# Source information

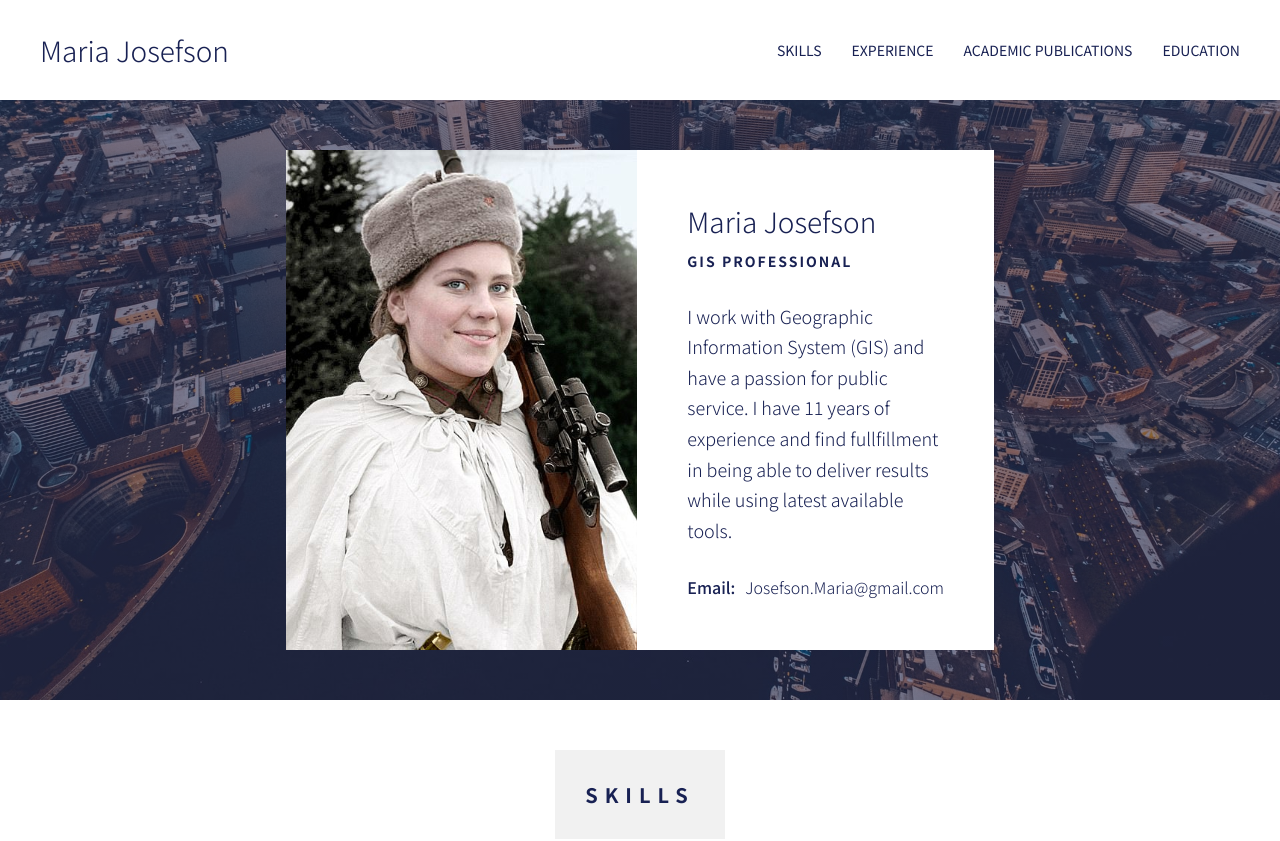
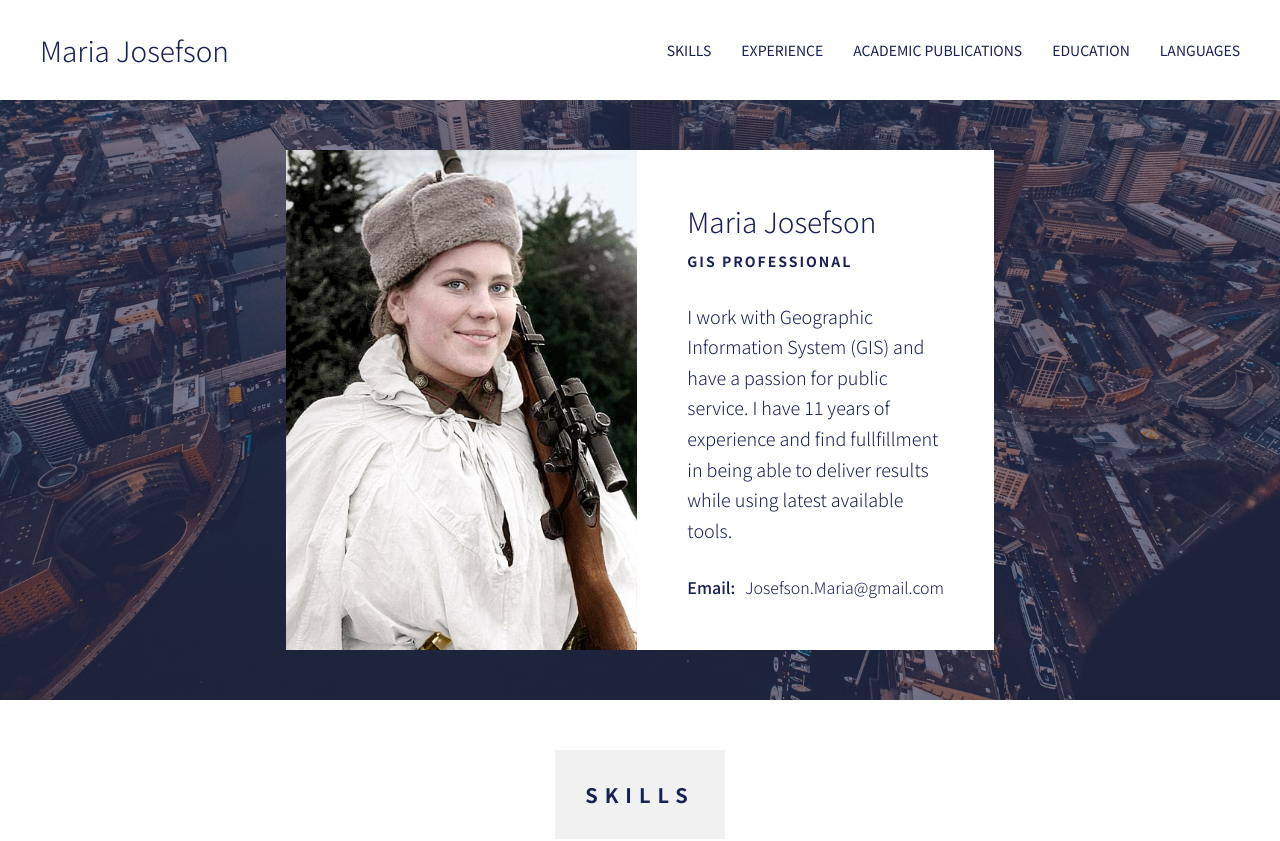
Before and after one commit to EdTimmer/m-v2, a React (Create React App) app: page / in a window 1280 px wide. Shown: the top 841 px of the page. Built offline with nearby package versions, Linux system fonts and the light colour scheme.

Commit message:
added languages

```diff
--- a/src/components/App/App.js
+++ b/src/components/App/App.js
@@ -9,6 +9,7 @@ import Publications from "../Publications/Publications";
 import Education from "../Education/Education";
 import Footer from "../Footer/Footer";
 import Skills from "../Skills/Skills";
+import Languages from "../Languages/Languages";
 
 const App = () => {
   return (
@@ -36,6 +37,11 @@ const App = () => {
         <Education />
       </div>
 
+      <div id="languages">
+        <Separator title={"Languages"} />
+        <Languages />
+      </div>
+
       <Footer />
     </div>
   );
--- /dev/null
+++ b/src/components/Languages/Languages.js
@@ -0,0 +1,13 @@
+import React from 'react';
+
+const Languages = () => {
+  return (
+    <div className="languages">
+      <div className="languages__item">
+        Fluent in Russian
+      </div>
+    </div>
+  );
+}
+
+export default Languages;
--- /dev/null
+++ b/src/components/Languages/_Languages.scss
@@ -0,0 +1,21 @@
+.languages {
+  padding: 5rem;
+  color: $color-primary;
+  margin-left: 5rem;
+  margin-right: 5rem;
+  text-align: center;
+
+  @media only screen and (max-width: 43.75em) {
+    padding: 2rem;
+    margin-left: 3rem;
+    margin-right: 3rem;
+  }
+
+  &__item {
+    font-weight: 300;
+  }
+
+  &__item:not(:last-child) {
+    padding-bottom: 2rem;
+  }
+}
--- a/src/components/Nav/Nav.js
+++ b/src/components/Nav/Nav.js
@@ -41,6 +41,14 @@ const Nav = () => {
             </Link>
           </BrowserRouter>
         </li>
+
+        <li>
+          <BrowserRouter>
+            <Link smooth to="/#languages" className="nav__link">
+              Languages
+            </Link>
+          </BrowserRouter>
+        </li>
       </ul>
     </div>
   );
--- a/src/components/Nav/_Nav.scss
+++ b/src/components/Nav/_Nav.scss
@@ -29,7 +29,7 @@
     display: grid;
     align-items: center;
     // grid-template-columns: repeat(auto-fit, minmax(20rem, 1fr));
-    grid-template-columns: repeat(4, max-content);
+    grid-template-columns: repeat(5, max-content);
     // grid-template-columns: repeat(auto-fit, min-content);
     // grid-template-columns: repeat(auto-fill, minmax(200px, 1fr));
     grid-template-rows: min-content;
--- a/src/main.scss
+++ b/src/main.scss
@@ -8,3 +8,4 @@
 @import "./components/Education/Education";
 @import "./components/Footer/Footer";
 @import "./components/Skills/Skills";
+@import "./components/Languages/Languages";
```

# Task statement
Word for word, print out all of the records above; pass over the pictures.

# Finished exercise
Before and after one commit to EdTimmer/m-v2, a React (Create React App) app: page / in a window 1280 px wide. Shown: the top 841 px of the page. Built offline with nearby package versions, Linux system fonts and the light colour scheme.

Commit message:
added languages

```diff
--- a/src/components/App/App.js
+++ b/src/components/App/App.js
@@ -9,6 +9,7 @@ import Publications from "../Publications/Publications";
 import Education from "../Education/Education";
 import Footer from "../Footer/Footer";
 import Skills from "../Skills/Skills";
+import Languages from "../Languages/Languages";
 
 const App = () => {
   return (
@@ -36,6 +37,11 @@ const App = () => {
         <Education />
       </div>
 
+      <div id="languages">
+        <Separator title={"Languages"} />
+        <Languages />
+      </div>
+
       <Footer />
     </div>
   );
--- /dev/null
+++ b/src/components/Languages/Languages.js
@@ -0,0 +1,13 @@
+import React from 'react';
+
+const Languages = () => {
+  return (
+    <div className="languages">
+      <div className="languages__item">
+        Fluent in Russian
+      </div>
+    </div>
+  );
+}
+
+export default Languages;
--- /dev/null
+++ b/src/components/Languages/_Languages.scss
@@ -0,0 +1,21 @@
+.languages {
+  padding: 5rem;
+  color: $color-primary;
+  margin-left: 5rem;
+  margin-right: 5rem;
+  text-align: center;
+
+  @media only screen and (max-width: 43.75em) {
+    padding: 2rem;
+    margin-left: 3rem;
+    margin-right: 3rem;
+  }
+
+  &__item {
+    font-weight: 300;
+  }
+
+  &__item:not(:last-child) {
+    padding-bottom: 2rem;
+  }
+}
--- a/src/components/Nav/Nav.js
+++ b/src/components/Nav/Nav.js
@@ -41,6 +41,14 @@ const Nav = () => {
             </Link>
           </BrowserRouter>
         </li>
+
+        <li>
+          <BrowserRouter>
+            <Link smooth to="/#languages" className="nav__link">
+              Languages
+            </Link>
+          </BrowserRouter>
+        </li>
       </ul>
     </div>
   );
--- a/src/components/Nav/_Nav.scss
+++ b/src/components/Nav/_Nav.scss
@@ -29,7 +29,7 @@
     display: grid;
     align-items: center;
     // grid-template-columns: repeat(auto-fit, minmax(20rem, 1fr));
-    grid-template-columns: repeat(4, max-content);
+    grid-template-columns: repeat(5, max-content);
     // grid-template-columns: repeat(auto-fit, min-content);
     // grid-template-columns: repeat(auto-fill, minmax(200px, 1fr));
     grid-template-rows: min-content;
--- a/src/main.scss
+++ b/src/main.scss
@@ -8,3 +8,4 @@
 @import "./components/Education/Education";
 @import "./components/Footer/Footer";
 @import "./components/Skills/Skills";
+@import "./components/Languages/Languages";
```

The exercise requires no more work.